## ACTIVITY
Keeping every character in place, output all the data.

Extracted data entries
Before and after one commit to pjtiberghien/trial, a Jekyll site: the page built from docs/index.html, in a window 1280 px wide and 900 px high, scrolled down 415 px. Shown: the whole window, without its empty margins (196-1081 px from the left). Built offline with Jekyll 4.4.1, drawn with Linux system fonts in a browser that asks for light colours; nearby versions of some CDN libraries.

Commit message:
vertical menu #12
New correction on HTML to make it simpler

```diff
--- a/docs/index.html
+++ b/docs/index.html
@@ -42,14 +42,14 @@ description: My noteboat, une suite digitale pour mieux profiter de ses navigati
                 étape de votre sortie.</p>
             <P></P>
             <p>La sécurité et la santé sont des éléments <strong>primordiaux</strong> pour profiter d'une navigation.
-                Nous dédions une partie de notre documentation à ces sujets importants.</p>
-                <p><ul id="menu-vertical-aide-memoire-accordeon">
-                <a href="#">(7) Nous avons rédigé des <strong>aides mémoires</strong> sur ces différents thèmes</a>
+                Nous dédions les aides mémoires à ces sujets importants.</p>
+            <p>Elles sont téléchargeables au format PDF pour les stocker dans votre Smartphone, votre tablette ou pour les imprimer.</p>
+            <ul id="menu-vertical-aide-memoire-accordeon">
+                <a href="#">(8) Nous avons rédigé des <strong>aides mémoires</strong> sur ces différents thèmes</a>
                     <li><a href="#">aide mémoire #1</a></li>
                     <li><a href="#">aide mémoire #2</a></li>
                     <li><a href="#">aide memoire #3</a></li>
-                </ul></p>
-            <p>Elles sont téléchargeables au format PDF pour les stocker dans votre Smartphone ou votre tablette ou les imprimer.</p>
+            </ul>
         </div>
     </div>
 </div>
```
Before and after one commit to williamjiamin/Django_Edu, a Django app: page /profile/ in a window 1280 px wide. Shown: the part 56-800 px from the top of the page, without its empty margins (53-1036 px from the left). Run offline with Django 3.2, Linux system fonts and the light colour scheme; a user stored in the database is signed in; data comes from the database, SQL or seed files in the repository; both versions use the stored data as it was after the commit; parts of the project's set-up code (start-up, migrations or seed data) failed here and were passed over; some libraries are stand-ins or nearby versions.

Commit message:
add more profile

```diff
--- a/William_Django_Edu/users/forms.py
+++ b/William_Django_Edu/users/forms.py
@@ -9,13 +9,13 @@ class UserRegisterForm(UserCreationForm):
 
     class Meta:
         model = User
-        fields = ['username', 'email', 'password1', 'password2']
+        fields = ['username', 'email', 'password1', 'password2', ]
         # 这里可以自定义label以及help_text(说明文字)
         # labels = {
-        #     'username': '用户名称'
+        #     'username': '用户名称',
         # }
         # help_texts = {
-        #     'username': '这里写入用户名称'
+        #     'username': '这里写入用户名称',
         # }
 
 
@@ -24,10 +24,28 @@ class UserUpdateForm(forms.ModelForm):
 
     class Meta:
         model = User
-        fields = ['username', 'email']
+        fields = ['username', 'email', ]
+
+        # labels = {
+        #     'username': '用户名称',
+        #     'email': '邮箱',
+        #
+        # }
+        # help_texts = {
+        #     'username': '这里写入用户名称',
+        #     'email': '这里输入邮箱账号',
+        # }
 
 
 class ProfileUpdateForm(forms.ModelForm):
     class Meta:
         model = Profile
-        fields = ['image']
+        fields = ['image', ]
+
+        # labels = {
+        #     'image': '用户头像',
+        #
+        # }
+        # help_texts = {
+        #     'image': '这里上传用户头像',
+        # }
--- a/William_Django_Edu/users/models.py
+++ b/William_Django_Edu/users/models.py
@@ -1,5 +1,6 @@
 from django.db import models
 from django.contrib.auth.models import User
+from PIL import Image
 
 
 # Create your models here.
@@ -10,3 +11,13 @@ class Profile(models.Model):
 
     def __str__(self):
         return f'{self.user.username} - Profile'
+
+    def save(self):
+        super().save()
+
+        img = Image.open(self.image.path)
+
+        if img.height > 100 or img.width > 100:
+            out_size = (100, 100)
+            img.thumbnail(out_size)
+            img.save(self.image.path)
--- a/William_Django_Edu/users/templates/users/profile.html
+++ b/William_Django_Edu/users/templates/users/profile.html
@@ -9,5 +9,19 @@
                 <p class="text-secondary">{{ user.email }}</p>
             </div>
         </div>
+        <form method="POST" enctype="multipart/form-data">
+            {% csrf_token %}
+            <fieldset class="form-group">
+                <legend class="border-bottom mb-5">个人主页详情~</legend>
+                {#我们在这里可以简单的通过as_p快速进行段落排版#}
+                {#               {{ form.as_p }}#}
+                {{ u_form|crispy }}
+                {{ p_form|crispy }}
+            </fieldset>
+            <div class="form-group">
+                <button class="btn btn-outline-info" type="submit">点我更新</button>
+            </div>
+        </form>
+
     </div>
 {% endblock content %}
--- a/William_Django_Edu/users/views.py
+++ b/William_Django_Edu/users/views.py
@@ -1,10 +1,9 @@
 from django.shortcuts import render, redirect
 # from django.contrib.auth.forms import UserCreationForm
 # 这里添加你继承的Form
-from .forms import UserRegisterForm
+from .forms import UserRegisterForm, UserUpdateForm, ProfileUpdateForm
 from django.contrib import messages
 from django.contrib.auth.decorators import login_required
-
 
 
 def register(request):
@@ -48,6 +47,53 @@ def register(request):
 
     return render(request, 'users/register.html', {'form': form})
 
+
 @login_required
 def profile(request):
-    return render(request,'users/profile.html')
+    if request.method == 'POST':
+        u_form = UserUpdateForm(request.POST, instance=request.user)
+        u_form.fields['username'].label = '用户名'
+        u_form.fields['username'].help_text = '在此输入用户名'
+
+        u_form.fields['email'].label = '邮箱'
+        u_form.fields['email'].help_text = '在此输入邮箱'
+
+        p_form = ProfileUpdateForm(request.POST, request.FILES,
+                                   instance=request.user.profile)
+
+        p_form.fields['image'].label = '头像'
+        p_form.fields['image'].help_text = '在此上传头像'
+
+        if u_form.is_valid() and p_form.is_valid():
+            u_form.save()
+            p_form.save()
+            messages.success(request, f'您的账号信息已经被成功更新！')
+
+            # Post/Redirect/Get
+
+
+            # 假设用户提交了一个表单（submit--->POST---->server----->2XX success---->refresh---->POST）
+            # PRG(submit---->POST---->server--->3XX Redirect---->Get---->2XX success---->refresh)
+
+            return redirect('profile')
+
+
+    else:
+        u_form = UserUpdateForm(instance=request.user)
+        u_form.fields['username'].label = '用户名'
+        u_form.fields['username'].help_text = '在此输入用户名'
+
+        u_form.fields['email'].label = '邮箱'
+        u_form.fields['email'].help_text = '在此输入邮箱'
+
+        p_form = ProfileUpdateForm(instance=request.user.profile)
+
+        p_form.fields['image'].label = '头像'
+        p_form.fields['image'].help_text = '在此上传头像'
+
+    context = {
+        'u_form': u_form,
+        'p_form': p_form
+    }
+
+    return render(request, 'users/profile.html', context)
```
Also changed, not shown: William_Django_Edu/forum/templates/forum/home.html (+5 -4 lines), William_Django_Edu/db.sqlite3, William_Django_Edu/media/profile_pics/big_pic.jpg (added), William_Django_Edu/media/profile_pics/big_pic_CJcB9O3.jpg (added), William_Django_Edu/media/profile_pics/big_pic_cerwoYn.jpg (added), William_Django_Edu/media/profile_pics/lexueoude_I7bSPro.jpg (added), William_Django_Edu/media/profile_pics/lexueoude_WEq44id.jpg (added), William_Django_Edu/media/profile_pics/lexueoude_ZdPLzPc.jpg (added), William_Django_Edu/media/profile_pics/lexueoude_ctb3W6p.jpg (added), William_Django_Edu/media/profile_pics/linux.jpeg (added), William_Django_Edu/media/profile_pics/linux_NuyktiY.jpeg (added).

## PROBLEM SOLUTION
Before and after one commit to pjtiberghien/trial, a Jekyll site: the page built from docs/index.html, in a window 1280 px wide and 900 px high, scrolled down 415 px. Shown: the whole window, without its empty margins (196-1081 px from the left). Built offline with Jekyll 4.4.1, drawn with Linux system fonts in a browser that asks for light colours; nearby versions of some CDN libraries.

Commit message:
vertical menu #12
New correction on HTML to make it simpler

```diff
--- a/docs/index.html
+++ b/docs/index.html
@@ -42,14 +42,14 @@ description: My noteboat, une suite digitale pour mieux profiter de ses navigati
                 étape de votre sortie.</p>
             <P></P>
             <p>La sécurité et la santé sont des éléments <strong>primordiaux</strong> pour profiter d'une navigation.
-                Nous dédions une partie de notre documentation à ces sujets importants.</p>
-                <p><ul id="menu-vertical-aide-memoire-accordeon">
-                <a href="#">(7) Nous avons rédigé des <strong>aides mémoires</strong> sur ces différents thèmes</a>
+                Nous dédions les aides mémoires à ces sujets importants.</p>
+            <p>Elles sont téléchargeables au format PDF pour les stocker dans votre Smartphone, votre tablette ou pour les imprimer.</p>
+            <ul id="menu-vertical-aide-memoire-accordeon">
+                <a href="#">(8) Nous avons rédigé des <strong>aides mémoires</strong> sur ces différents thèmes</a>
                     <li><a href="#">aide mémoire #1</a></li>
                     <li><a href="#">aide mémoire #2</a></li>
                     <li><a href="#">aide memoire #3</a></li>
-                </ul></p>
-            <p>Elles sont téléchargeables au format PDF pour les stocker dans votre Smartphone ou votre tablette ou les imprimer.</p>
+            </ul>
         </div>
     </div>
 </div>
```
Before and after one commit to williamjiamin/Django_Edu, a Django app: page /profile/ in a window 1280 px wide. Shown: the part 56-800 px from the top of the page, without its empty margins (53-1036 px from the left). Run offline with Django 3.2, Linux system fonts and the light colour scheme; a user stored in the database is signed in; data comes from the database, SQL or seed files in the repository; both versions use the stored data as it was after the commit; parts of the project's set-up code (start-up, migrations or seed data) failed here and were passed over; some libraries are stand-ins or nearby versions.

Commit message:
add more profile

```diff
--- a/William_Django_Edu/users/forms.py
+++ b/William_Django_Edu/users/forms.py
@@ -9,13 +9,13 @@ class UserRegisterForm(UserCreationForm):
 
     class Meta:
         model = User
-        fields = ['username', 'email', 'password1', 'password2']
+        fields = ['username', 'email', 'password1', 'password2', ]
         # 这里可以自定义label以及help_text(说明文字)
         # labels = {
-        #     'username': '用户名称'
+        #     'username': '用户名称',
         # }
         # help_texts = {
-        #     'username': '这里写入用户名称'
+        #     'username': '这里写入用户名称',
         # }
 
 
@@ -24,10 +24,28 @@ class UserUpdateForm(forms.ModelForm):
 
     class Meta:
         model = User
-        fields = ['username', 'email']
+        fields = ['username', 'email', ]
+
+        # labels = {
+        #     'username': '用户名称',
+        #     'email': '邮箱',
+        #
+        # }
+        # help_texts = {
+        #     'username': '这里写入用户名称',
+        #     'email': '这里输入邮箱账号',
+        # }
 
 
 class ProfileUpdateForm(forms.ModelForm):
     class Meta:
         model = Profile
-        fields = ['image']
+        fields = ['image', ]
+
+        # labels = {
+        #     'image': '用户头像',
+        #
+        # }
+        # help_texts = {
+        #     'image': '这里上传用户头像',
+        # }
--- a/William_Django_Edu/users/models.py
+++ b/William_Django_Edu/users/models.py
@@ -1,5 +1,6 @@
 from django.db import models
 from django.contrib.auth.models import User
+from PIL import Image
 
 
 # Create your models here.
@@ -10,3 +11,13 @@ class Profile(models.Model):
 
     def __str__(self):
         return f'{self.user.username} - Profile'
+
+    def save(self):
+        super().save()
+
+        img = Image.open(self.image.path)
+
+        if img.height > 100 or img.width > 100:
+            out_size = (100, 100)
+            img.thumbnail(out_size)
+            img.save(self.image.path)
--- a/William_Django_Edu/users/templates/users/profile.html
+++ b/William_Django_Edu/users/templates/users/profile.html
@@ -9,5 +9,19 @@
                 <p class="text-secondary">{{ user.email }}</p>
             </div>
         </div>
+        <form method="POST" enctype="multipart/form-data">
+            {% csrf_token %}
+            <fieldset class="form-group">
+                <legend class="border-bottom mb-5">个人主页详情~</legend>
+                {#我们在这里可以简单的通过as_p快速进行段落排版#}
+                {#               {{ form.as_p }}#}
+                {{ u_form|crispy }}
+                {{ p_form|crispy }}
+            </fieldset>
+            <div class="form-group">
+                <button class="btn btn-outline-info" type="submit">点我更新</button>
+            </div>
+        </form>
+
     </div>
 {% endblock content %}
--- a/William_Django_Edu/users/views.py
+++ b/William_Django_Edu/users/views.py
@@ -1,10 +1,9 @@
 from django.shortcuts import render, redirect
 # from django.contrib.auth.forms import UserCreationForm
 # 这里添加你继承的Form
-from .forms import UserRegisterForm
+from .forms import UserRegisterForm, UserUpdateForm, ProfileUpdateForm
 from django.contrib import messages
 from django.contrib.auth.decorators import login_required
-
 
 
 def register(request):
@@ -48,6 +47,53 @@ def register(request):
 
     return render(request, 'users/register.html', {'form': form})
 
+
 @login_required
 def profile(request):
-    return render(request,'users/profile.html')
+    if request.method == 'POST':
+        u_form = UserUpdateForm(request.POST, instance=request.user)
+        u_form.fields['username'].label = '用户名'
+        u_form.fields['username'].help_text = '在此输入用户名'
+
+        u_form.fields['email'].label = '邮箱'
+        u_form.fields['email'].help_text = '在此输入邮箱'
+
+        p_form = ProfileUpdateForm(request.POST, request.FILES,
+                                   instance=request.user.profile)
+
+        p_form.fields['image'].label = '头像'
+        p_form.fields['image'].help_text = '在此上传头像'
+
+        if u_form.is_valid() and p_form.is_valid():
+            u_form.save()
+            p_form.save()
+            messages.success(request, f'您的账号信息已经被成功更新！')
+
+            # Post/Redirect/Get
+
+
+            # 假设用户提交了一个表单（submit--->POST---->server----->2XX success---->refresh---->POST）
+            # PRG(submit---->POST---->server--->3XX Redirect---->Get---->2XX success---->refresh)
+
+            return redirect('profile')
+
+
+    else:
+        u_form = UserUpdateForm(instance=request.user)
+        u_form.fields['username'].label = '用户名'
+        u_form.fields['username'].help_text = '在此输入用户名'
+
+        u_form.fields['email'].label = '邮箱'
+        u_form.fields['email'].help_text = '在此输入邮箱'
+
+        p_form = ProfileUpdateForm(instance=request.user.profile)
+
+        p_form.fields['image'].label = '头像'
+        p_form.fields['image'].help_text = '在此上传头像'
+
+    context = {
+        'u_form': u_form,
+        'p_form': p_form
+    }
+
+    return render(request, 'users/profile.html', context)
```
Also changed, not shown: William_Django_Edu/forum/templates/forum/home.html (+5 -4 lines), William_Django_Edu/db.sqlite3, William_Django_Edu/media/profile_pics/big_pic.jpg (added), William_Django_Edu/media/profile_pics/big_pic_CJcB9O3.jpg (added), William_Django_Edu/media/profile_pics/big_pic_cerwoYn.jpg (added), William_Django_Edu/media/profile_pics/lexueoude_I7bSPro.jpg (added), William_Django_Edu/media/profile_pics/lexueoude_WEq44id.jpg (added), William_Django_Edu/media/profile_pics/lexueoude_ZdPLzPc.jpg (added), William_Django_Edu/media/profile_pics/lexueoude_ctb3W6p.jpg (added), William_Django_Edu/media/profile_pics/linux.jpeg (added), William_Django_Edu/media/profile_pics/linux_NuyktiY.jpeg (added).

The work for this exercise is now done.